⚙  Outdoors


⚙  Snow

⚙  Smartphone or digital camera 


Optional Materials 

​⚙ Materials for optional features (e.g., carrot, scarf, hat,  branches, buttons)                                  


⚙  Supervise children at all times

⚙  Dress children appropriately for weather (e.g., hats, mittens, coat)



Play-based Context

Encourage children to make a snowball using their hands to shape the snow. Place one snowball on top of another. To make a bigger snowman, you can roll the snowball around in the snow, so that the snowball gets bigger and bigger. Encourage children to notice the shapes (e.g., circles, triangles) and the solids (e.g., spheres) used in the snowman.

Optional: decorate the snowman using any materials on hand. Remember to take pictures to document the building process.

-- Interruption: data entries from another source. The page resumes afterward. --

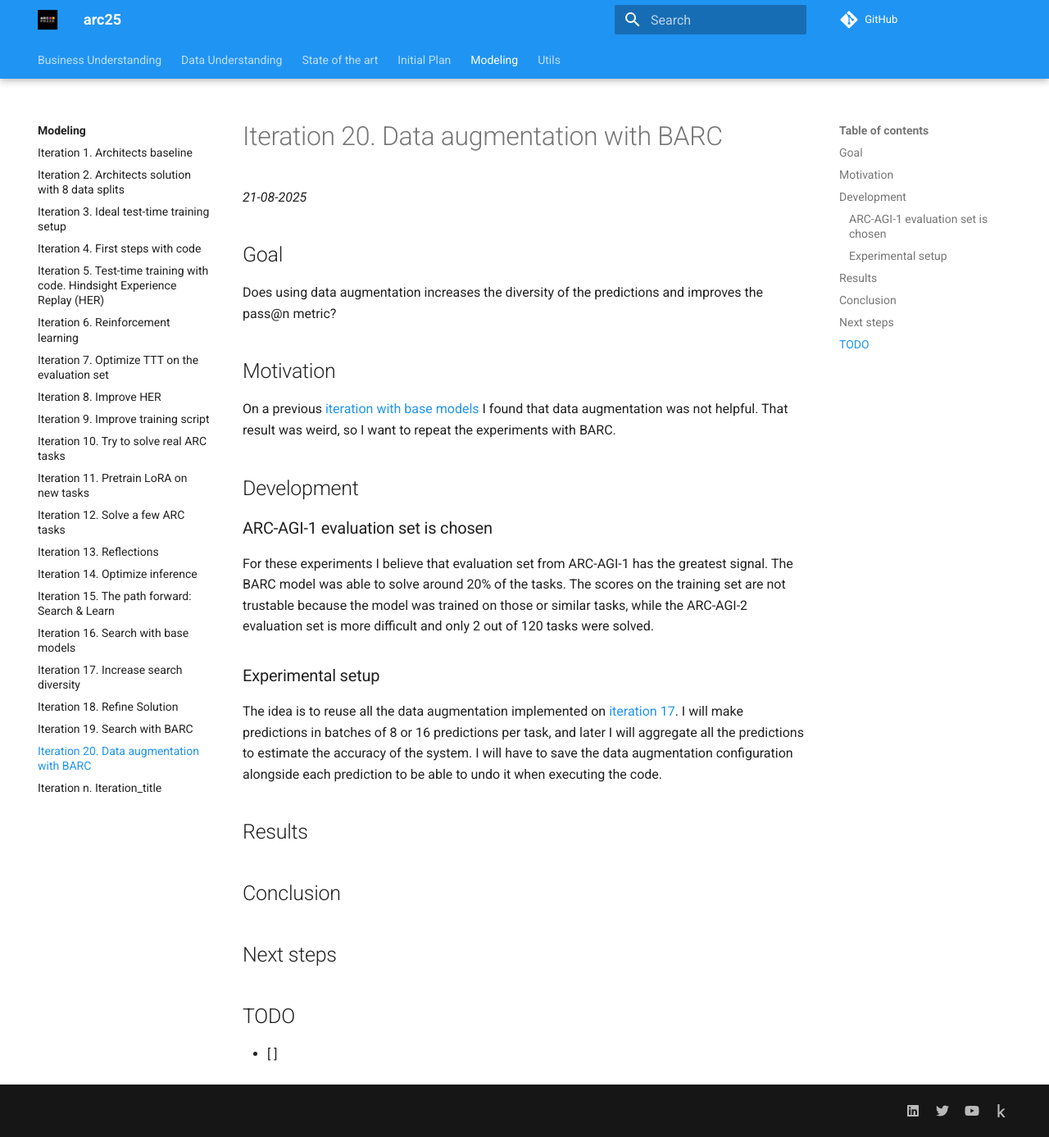
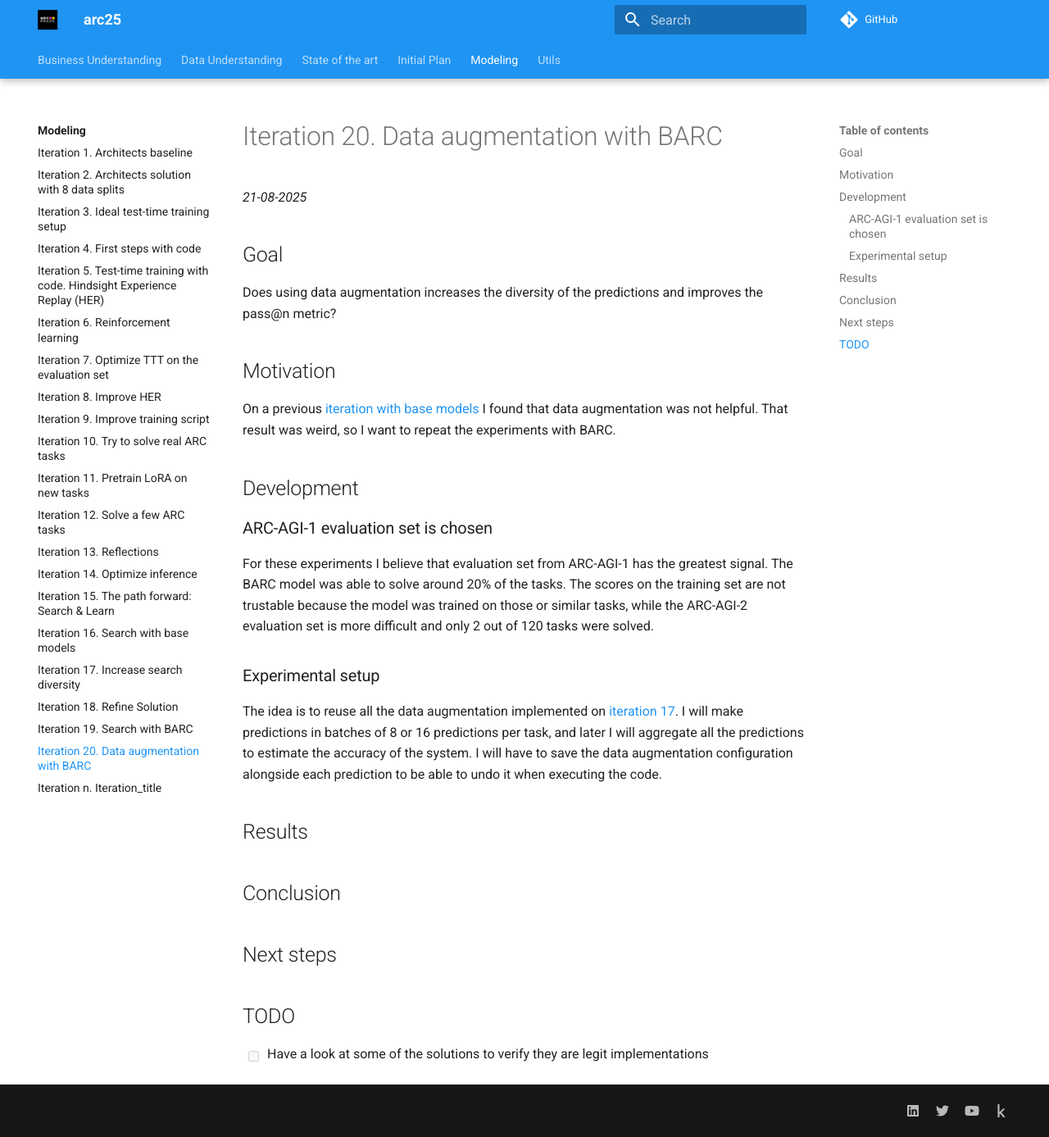
Before and after one commit to ironbar/arc25, an MkDocs documentation site: the page built from docs/modeling/Iteration_20_data_augmentation_with_BARC.md, in a window 1280 px wide and 1387 px high. Shown: the whole window at 82% size. Built offline with MkDocs 1.6.1 and Material for MkDocs 9.7.7, drawn with Linux system fonts in a browser that asks for light colours; comment, search, counter and statistics services are not loaded.

Commit message:
started to make predictions with data augmentation

```diff
--- a/docs/modeling/Iteration_20_data_augmentation_with_BARC.md
+++ b/docs/modeling/Iteration_20_data_augmentation_with_BARC.md
@@ -44,4 +44,4 @@
 
 ## TODO
 
-- [ ]
+- [ ] Have a look at some of the solutions to verify they are legit implementations
```
Also changed, not shown: 1 other file.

Questions You May Ask 

⚙  What does the snow [look, smell, feel] like?  

⚙  What pictures can you take to show how to build a snowman?  

⚙  How can you build a snowman?  

⚙  How can you make your snowman [taller, wider, more stable]?  

⚙  What can you use to decorate your snowman?  

⚙  What different shapes or solids does your snowman have?                  

Related Children's Books

⚙  The Snowman by Raymond Briggs

⚙  The Biggest Snowman Ever by Steven Kroll

⚙  Snowballs by Lois Ehlert

On the first snowfall of the year, the preschoolers bundled up in warm clothes and went out to play in the yard. They looked for the best snow to fill up a wheelbarrow and also used a shovel to line their slide with snow. Together, the children and the educator made a snowman and named it George.

The Snowman by Raymond Briggs .jpg
The Biggest Snowman Ever by Steven Kroll
Snowballs by Lois Ehlert.jpg
bottom of page